That was two years ago. They now call themselves Millennium. They half-joke that they will be together for a thousand years. She is Sapphire and he is Stryker. The origin of their names is not known. Their debut album Fusion is a collection of songs in a range of genres, such as pop rock, dance, funk and reggae, inspired by their life-changing journey together. It is a story of the fusion of two lives into one and the exultant and difficult times shared throughout the years. Having been among the first to hear the album (which is due to land in stores in the near future), I can say that it is rare for such a combination of songwriting ability, musicianship and artistic identity to occupy the same space and time- perhaps occurring only once in a generation. Millennium’s first single ‘When We Walk In The Place’ is a bold dance song about embracing one’s own personal style. From a couple that has walked all around the world and back, this song carries added weight. The truth is, even before they donned the spikes, jewels and furs, the couple drew attention. People here and overseas would comment that they had this positive energy. But until they learned to take risks and embrace their own identity, that energy had been largely muted. And so the opposites that we invite into our lives, be them our choice of relationships, new living environment or career, wind up serving the vital role of testing and defining us. If we live our lives in the safe lane, we never acquire that self-knowledge. And without that, other knowledge we acquire really doesn’t add up to much. Such has been the journey of Millennium.

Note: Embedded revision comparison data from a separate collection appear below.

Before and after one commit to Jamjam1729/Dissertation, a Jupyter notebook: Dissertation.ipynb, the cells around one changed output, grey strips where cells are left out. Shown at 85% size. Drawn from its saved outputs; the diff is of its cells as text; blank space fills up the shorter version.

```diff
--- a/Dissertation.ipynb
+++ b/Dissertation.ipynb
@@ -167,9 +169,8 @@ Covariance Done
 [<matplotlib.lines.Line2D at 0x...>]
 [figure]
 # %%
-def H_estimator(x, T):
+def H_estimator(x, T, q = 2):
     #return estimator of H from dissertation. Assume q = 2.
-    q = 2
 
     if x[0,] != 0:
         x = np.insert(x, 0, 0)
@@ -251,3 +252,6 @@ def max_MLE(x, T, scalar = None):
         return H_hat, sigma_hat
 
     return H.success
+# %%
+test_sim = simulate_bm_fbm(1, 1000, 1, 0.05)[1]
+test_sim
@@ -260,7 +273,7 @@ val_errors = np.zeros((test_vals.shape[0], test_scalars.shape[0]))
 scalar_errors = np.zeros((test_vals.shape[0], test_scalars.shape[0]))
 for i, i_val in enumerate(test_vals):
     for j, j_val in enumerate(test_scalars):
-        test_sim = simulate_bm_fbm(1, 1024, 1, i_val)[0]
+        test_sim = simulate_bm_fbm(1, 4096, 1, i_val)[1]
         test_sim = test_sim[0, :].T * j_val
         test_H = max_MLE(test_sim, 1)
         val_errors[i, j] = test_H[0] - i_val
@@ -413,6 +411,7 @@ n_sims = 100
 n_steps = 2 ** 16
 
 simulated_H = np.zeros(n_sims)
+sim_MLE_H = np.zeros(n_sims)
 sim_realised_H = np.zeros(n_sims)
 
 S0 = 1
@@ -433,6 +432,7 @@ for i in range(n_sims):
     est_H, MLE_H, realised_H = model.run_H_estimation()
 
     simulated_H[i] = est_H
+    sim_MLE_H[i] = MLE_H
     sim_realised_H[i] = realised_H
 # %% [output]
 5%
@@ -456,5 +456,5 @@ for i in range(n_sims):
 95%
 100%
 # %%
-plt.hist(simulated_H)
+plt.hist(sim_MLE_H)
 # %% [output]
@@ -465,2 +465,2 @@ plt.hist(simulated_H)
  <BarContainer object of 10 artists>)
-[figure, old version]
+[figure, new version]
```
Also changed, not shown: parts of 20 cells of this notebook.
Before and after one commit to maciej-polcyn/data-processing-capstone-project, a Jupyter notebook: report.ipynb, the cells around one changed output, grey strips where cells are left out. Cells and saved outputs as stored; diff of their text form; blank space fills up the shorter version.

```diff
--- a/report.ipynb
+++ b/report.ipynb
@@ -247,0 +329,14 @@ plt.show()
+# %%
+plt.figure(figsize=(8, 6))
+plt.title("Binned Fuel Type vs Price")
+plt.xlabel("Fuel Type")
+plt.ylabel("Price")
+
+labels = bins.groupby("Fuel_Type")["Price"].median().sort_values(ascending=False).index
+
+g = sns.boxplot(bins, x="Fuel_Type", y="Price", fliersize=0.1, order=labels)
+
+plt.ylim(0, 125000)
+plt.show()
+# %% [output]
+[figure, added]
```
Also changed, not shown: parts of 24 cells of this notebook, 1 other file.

Back from a soul-searching stay in the Middle East, one thing is clear: Personal style is definitely something that these Sultans of Swag have got locked down. The next step is up to them.